Some days ago I was asked about my absolute favorite WordPress SEO plugins. At first I had to think about it for a while, because I wasn’t sure how to define what’s a “SEO plugin” and what isn’t. But now I’m sure.
The following is my personal top 7 of WordPress SEO plugins that I also use here on code-bude.net and/or en.code-bude.net. It should be noted that all the plugins I use are available to download for free.
All in One SEO Pack
14 million bloggers can’t all be wrong – that’s how often this plugin is downloaded. It’s All in One SEO pack, and the name speaks for itself. The plugin can perform a whole multitude of optimisations on your site. I personally use it only to automatically generate meta tags. [Plugin page]
BWP Google XML Sitemaps
With BWP Google XML Sitemaps setting up XML sitemaps for Google indexing is a piece of cake. I find it very appealing that this plugin doesn’t only generate a huge sitemap.xml file, but also a sitemapindex.xml that links to other site map files. The plugin can be configured to have separate site maps for tags, categories, pages, articles etc. The number of links per site map is also configurable. If there’s a lot of links for the site map, it gets split and linked to in sitemapindex.xml. Don’t forget to submit sitemapindex.xml to Google Webmaster Tools under Optimisation -> Sitemaps! [Plugin page]

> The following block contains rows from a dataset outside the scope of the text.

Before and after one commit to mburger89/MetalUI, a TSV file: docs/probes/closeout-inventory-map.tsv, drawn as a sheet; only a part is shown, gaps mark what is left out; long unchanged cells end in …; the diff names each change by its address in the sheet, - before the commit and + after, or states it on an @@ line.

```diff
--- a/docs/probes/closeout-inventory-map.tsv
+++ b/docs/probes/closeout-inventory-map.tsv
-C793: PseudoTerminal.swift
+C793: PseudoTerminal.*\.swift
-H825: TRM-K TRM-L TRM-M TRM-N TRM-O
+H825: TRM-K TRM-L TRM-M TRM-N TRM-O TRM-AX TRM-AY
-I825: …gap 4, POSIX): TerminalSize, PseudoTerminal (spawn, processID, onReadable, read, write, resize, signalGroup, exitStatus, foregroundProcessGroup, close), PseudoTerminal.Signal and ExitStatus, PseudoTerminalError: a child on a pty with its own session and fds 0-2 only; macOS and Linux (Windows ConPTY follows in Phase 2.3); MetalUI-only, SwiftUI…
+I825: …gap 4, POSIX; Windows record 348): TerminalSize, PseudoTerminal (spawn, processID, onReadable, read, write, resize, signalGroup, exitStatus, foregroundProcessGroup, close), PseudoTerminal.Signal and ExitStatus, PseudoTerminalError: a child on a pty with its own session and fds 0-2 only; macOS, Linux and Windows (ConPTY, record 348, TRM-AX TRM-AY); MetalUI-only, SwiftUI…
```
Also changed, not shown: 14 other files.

DoFollow or no DoFollow? That is the question – one could say it’s almost a question of faith. The DoFollow plugin changes the automatically generated NoFollow links in your blog to DoFollow ones. A bit of info: links tagged with NoFollow won’t be followed by search engines. What do I have against it? Nothing! In my opinion, there’s nothing wrong with having a search engine see the content that I linked – it might even push it up in rank thanks to my backlink. On the other hand, it doesn’t really do me any good. Still, the more people use it, the more chances there are to have backlinks to your own blog. Besides, DoFollow doesn’t do any harm. Keeping that in mind be sure to check it out. [Plugin page]
The Mobile Smart plugin brings mobile optimisation to your site. If you have a responsive theme installed on your website – one that dynamically changes size and layout according to the screen size of the device – then this plugin is unnecessary. Still, on code-bude.net, for example, I use a non-responsive theme, and so I need a solution for mobile devices. That solution is Mobile Smart. The plugin needs you to select a second theme that will be loaded instead of the default one when a user visits the site on a mobile device. [Plugin page]
TagKeywordFinder is a plugin I’ve developed myself that helps tag articles and pages. Normally WordPress only suggests tags that have already been used in your blog. This is where TagKeywordFinder comes in. When you begin typing something into the tag field, my plugin runs that text through Google’s Suggest function – the same one used for Google’s own search field. That way, when you start typing in a tag, you automatically get suggestions for more tags based on most popular Google searches. If you don’t know about it, I strongly recommend having a look at this gem! [Plugin page]
This plugin offers similar functionality to my TagKeywordFinder – in fact, it was what inspired me to write my plugin. wpSuggest also uses the Google Suggest function, but unlike my plugin, it uses it for the title of an article or a page. [Plugin page]
And now the big question – what plugins do you use? Maybe you haven’t given any thought to the topic, or maybe you use the services of a SEO expert for professional search engine optimisation? As always, I’m happy to receive your comments!